What to work on: Your answer should be a number only: the count of lines in the following entries that contain "protocol".

Version difference data:

********

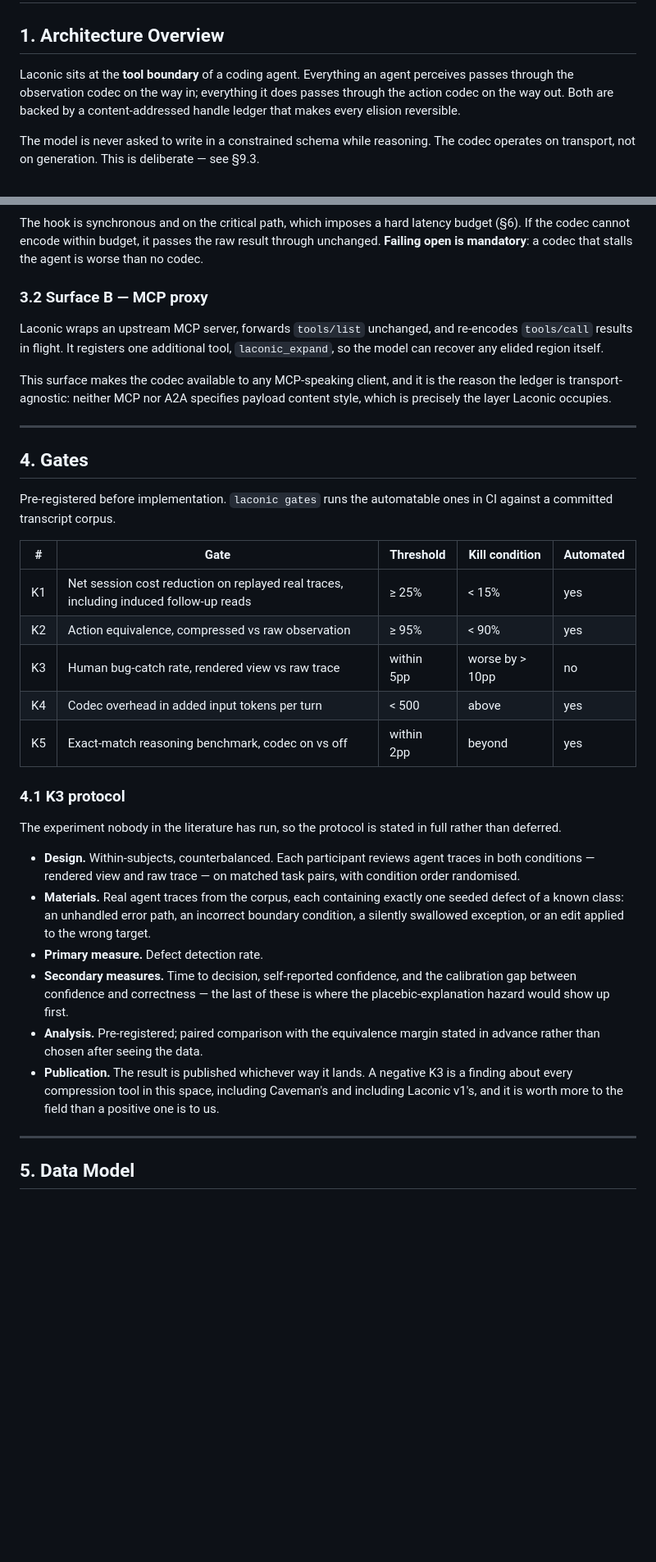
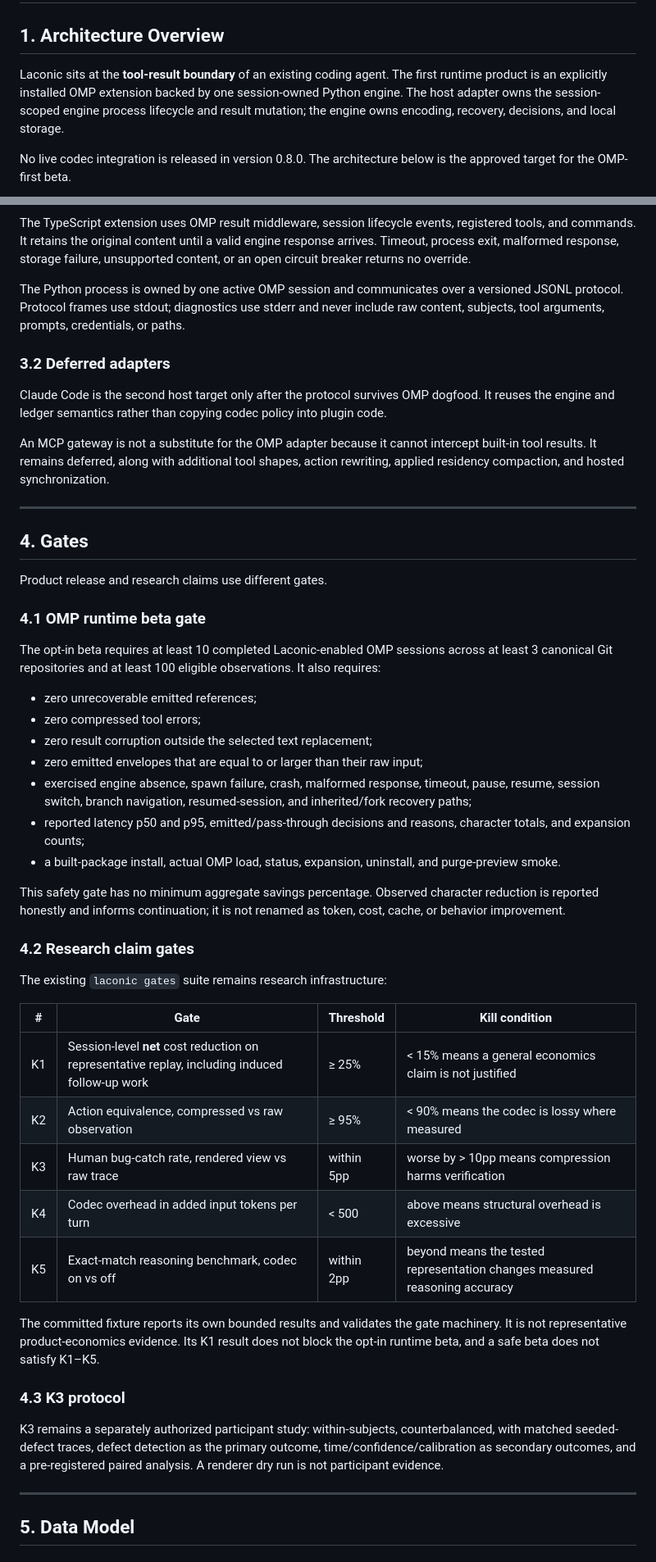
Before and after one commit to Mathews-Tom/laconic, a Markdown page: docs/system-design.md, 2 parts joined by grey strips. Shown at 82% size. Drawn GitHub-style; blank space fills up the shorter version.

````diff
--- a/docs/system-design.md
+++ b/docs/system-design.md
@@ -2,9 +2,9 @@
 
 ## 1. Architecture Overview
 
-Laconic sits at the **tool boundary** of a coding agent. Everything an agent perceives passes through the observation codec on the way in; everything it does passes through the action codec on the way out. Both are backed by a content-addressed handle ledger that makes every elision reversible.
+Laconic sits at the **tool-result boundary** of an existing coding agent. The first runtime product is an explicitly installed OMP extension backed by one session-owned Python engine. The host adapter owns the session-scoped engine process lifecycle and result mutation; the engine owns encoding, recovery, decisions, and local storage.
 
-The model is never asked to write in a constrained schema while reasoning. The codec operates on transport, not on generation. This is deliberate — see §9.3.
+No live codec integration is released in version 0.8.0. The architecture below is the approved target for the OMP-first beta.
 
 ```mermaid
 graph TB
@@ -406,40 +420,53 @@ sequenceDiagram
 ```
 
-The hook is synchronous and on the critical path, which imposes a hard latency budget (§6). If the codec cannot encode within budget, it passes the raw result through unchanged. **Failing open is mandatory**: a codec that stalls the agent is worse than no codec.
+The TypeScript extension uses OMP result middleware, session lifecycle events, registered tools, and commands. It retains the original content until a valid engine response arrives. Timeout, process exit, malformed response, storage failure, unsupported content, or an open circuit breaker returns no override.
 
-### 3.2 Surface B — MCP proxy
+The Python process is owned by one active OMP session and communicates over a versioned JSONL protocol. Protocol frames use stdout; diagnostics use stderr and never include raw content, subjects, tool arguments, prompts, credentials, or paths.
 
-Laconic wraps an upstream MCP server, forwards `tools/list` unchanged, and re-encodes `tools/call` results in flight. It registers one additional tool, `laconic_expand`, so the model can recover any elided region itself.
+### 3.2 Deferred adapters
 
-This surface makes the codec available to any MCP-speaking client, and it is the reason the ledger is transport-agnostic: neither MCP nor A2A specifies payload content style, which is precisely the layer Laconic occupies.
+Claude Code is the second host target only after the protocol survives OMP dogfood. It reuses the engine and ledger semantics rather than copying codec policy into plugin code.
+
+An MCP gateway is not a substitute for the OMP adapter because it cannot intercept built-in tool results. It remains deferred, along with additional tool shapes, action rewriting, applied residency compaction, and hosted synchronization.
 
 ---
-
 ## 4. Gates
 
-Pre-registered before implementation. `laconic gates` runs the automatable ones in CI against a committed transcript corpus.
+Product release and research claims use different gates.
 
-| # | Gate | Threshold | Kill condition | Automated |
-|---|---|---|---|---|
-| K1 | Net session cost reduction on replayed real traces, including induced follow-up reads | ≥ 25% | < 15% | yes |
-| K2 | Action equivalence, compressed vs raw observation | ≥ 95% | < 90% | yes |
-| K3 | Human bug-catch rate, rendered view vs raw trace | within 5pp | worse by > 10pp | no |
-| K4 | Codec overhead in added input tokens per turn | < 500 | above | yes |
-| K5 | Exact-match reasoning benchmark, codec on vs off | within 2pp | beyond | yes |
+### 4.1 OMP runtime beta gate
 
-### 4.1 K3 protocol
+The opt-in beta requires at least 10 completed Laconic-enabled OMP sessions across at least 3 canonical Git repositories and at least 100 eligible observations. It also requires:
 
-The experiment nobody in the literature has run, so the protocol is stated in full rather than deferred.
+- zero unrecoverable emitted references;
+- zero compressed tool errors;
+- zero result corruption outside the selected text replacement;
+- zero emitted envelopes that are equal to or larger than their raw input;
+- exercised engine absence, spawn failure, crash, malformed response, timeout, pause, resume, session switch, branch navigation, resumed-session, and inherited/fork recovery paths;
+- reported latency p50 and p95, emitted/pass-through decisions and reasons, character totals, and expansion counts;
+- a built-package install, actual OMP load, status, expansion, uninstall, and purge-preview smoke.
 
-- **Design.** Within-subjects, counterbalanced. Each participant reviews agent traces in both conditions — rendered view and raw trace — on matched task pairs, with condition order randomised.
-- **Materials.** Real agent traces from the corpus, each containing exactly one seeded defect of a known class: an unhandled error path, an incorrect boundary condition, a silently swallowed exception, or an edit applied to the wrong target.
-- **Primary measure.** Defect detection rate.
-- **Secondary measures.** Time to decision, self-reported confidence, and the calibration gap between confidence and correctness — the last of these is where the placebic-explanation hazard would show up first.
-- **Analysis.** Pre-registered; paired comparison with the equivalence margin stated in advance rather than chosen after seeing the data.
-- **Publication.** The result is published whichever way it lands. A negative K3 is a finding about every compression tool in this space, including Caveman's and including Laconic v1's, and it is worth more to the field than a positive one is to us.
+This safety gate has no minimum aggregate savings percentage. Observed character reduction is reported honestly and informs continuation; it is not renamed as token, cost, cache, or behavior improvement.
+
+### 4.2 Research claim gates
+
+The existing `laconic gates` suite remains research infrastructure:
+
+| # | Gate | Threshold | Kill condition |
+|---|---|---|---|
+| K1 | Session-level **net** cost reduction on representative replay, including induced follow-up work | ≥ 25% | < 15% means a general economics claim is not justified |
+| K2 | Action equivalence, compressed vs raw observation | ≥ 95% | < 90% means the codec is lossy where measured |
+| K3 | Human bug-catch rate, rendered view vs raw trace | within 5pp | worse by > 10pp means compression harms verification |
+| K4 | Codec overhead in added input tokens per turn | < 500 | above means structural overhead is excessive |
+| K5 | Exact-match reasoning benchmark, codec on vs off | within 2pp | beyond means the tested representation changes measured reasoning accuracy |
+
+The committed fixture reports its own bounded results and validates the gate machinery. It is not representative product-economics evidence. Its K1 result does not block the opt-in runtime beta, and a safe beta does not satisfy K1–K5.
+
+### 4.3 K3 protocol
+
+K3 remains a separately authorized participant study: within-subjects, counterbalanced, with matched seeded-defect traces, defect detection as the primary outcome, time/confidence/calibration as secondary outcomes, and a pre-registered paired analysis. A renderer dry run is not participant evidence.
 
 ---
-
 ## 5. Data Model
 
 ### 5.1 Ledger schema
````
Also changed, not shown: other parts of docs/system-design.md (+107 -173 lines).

********

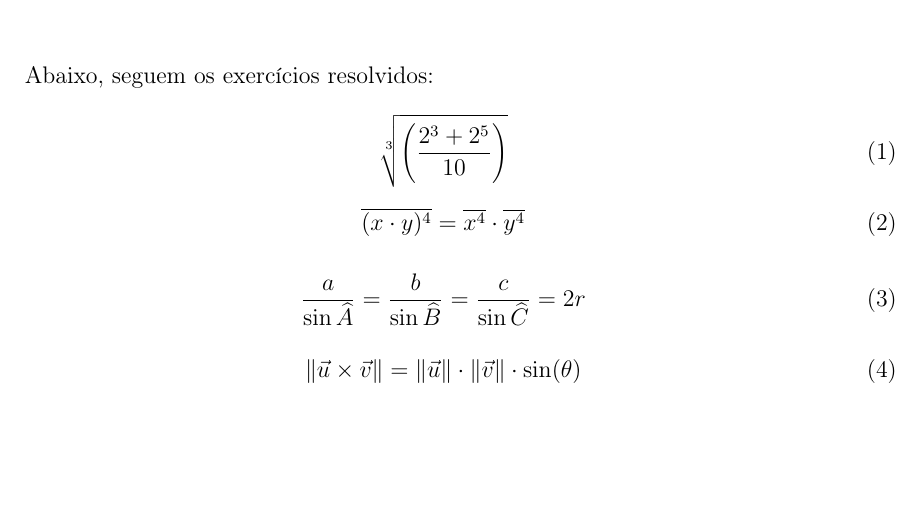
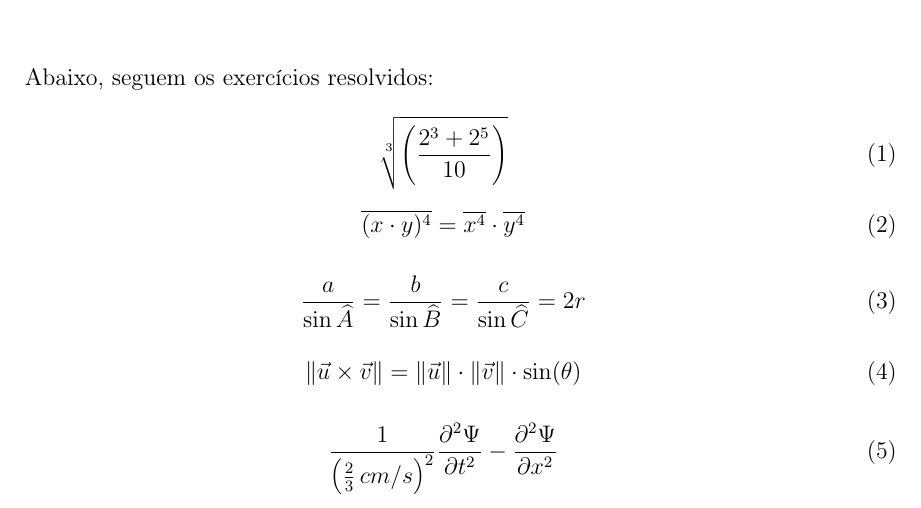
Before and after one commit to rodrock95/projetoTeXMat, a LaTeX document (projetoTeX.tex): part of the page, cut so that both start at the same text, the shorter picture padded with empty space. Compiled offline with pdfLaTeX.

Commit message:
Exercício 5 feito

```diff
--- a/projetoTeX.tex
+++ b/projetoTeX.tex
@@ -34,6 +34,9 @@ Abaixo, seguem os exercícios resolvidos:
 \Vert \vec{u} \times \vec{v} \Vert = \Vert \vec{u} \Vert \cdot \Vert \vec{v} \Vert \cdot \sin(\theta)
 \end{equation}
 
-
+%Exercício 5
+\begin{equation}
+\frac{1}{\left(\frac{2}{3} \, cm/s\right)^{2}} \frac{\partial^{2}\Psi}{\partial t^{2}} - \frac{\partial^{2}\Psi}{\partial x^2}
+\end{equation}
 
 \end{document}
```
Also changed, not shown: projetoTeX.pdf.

********

Answer to this problem: 5